TASK TO CARRY OUT: Skip the images and copy each record exactly as written.

(Stored items)

= = =

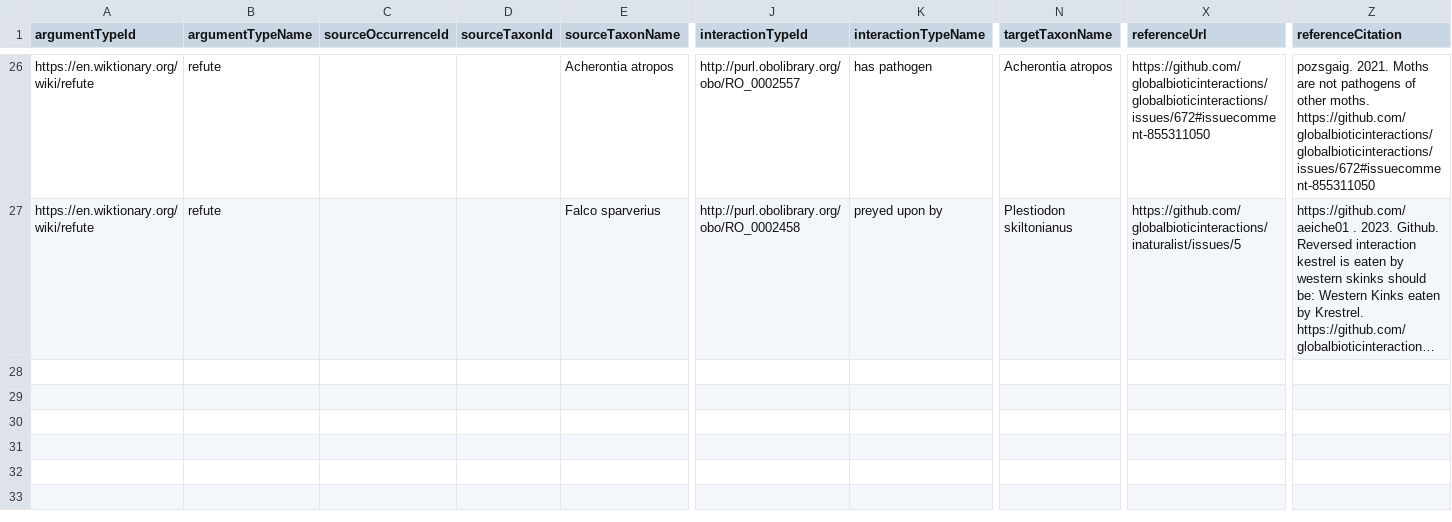
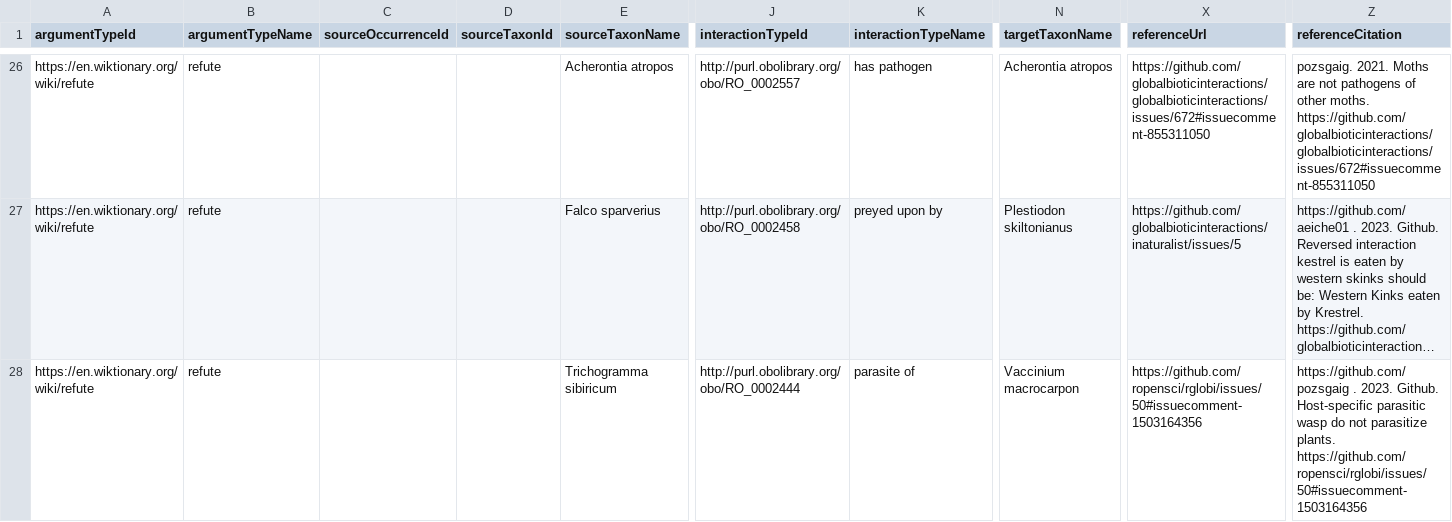
Before and after one commit to globalbioticinteractions/refuted-interaction-data, a TSV file: interactions.tsv, drawn as a sheet; only a part is shown, gaps mark what is left out; long unchanged cells end in …; rows hold the shown columns only; the diff names each change by its address in the sheet, - before the commit and + after, or states it on an @@ line.

Commit message:
record refuted interaction claim by @pozsgaig as described in https://github.com/ropensci/rglobi/issues/50#issuecomment-1503164356

```diff
--- a/interactions.tsv
+++ b/interactions.tsv
+row 28: https://en.wiktionary.org/wiki/refute | refute |  |  | Trichogramma sibiricum | http://purl.obolibrary.org/obo/RO_0002444 | parasite of | Vaccinium macrocarpon | https://github.com/ropensci/rglobi/issues/50#issuecomment-1503164356 | https://github.com/pozsgaig . 2023. Github. Host-specific parasitic wasp do not parasitize plants. https://github.com/ropensci/rglobi/issues/50#issuecomment-1503164356
```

= = =

SOLUTION:
Before and after one commit to globalbioticinteractions/refuted-interaction-data, a TSV file: interactions.tsv, drawn as a sheet; only a part is shown, gaps mark what is left out; long unchanged cells end in …; rows hold the shown columns only; the diff names each change by its address in the sheet, - before the commit and + after, or states it on an @@ line.

Commit message:
record refuted interaction claim by @pozsgaig as described in https://github.com/ropensci/rglobi/issues/50#issuecomment-1503164356

```diff
--- a/interactions.tsv
+++ b/interactions.tsv
+row 28: https://en.wiktionary.org/wiki/refute | refute |  |  | Trichogramma sibiricum | http://purl.obolibrary.org/obo/RO_0002444 | parasite of | Vaccinium macrocarpon | https://github.com/ropensci/rglobi/issues/50#issuecomment-1503164356 | https://github.com/pozsgaig . 2023. Github. Host-specific parasitic wasp do not parasitize plants. https://github.com/ropensci/rglobi/issues/50#issuecomment-1503164356
```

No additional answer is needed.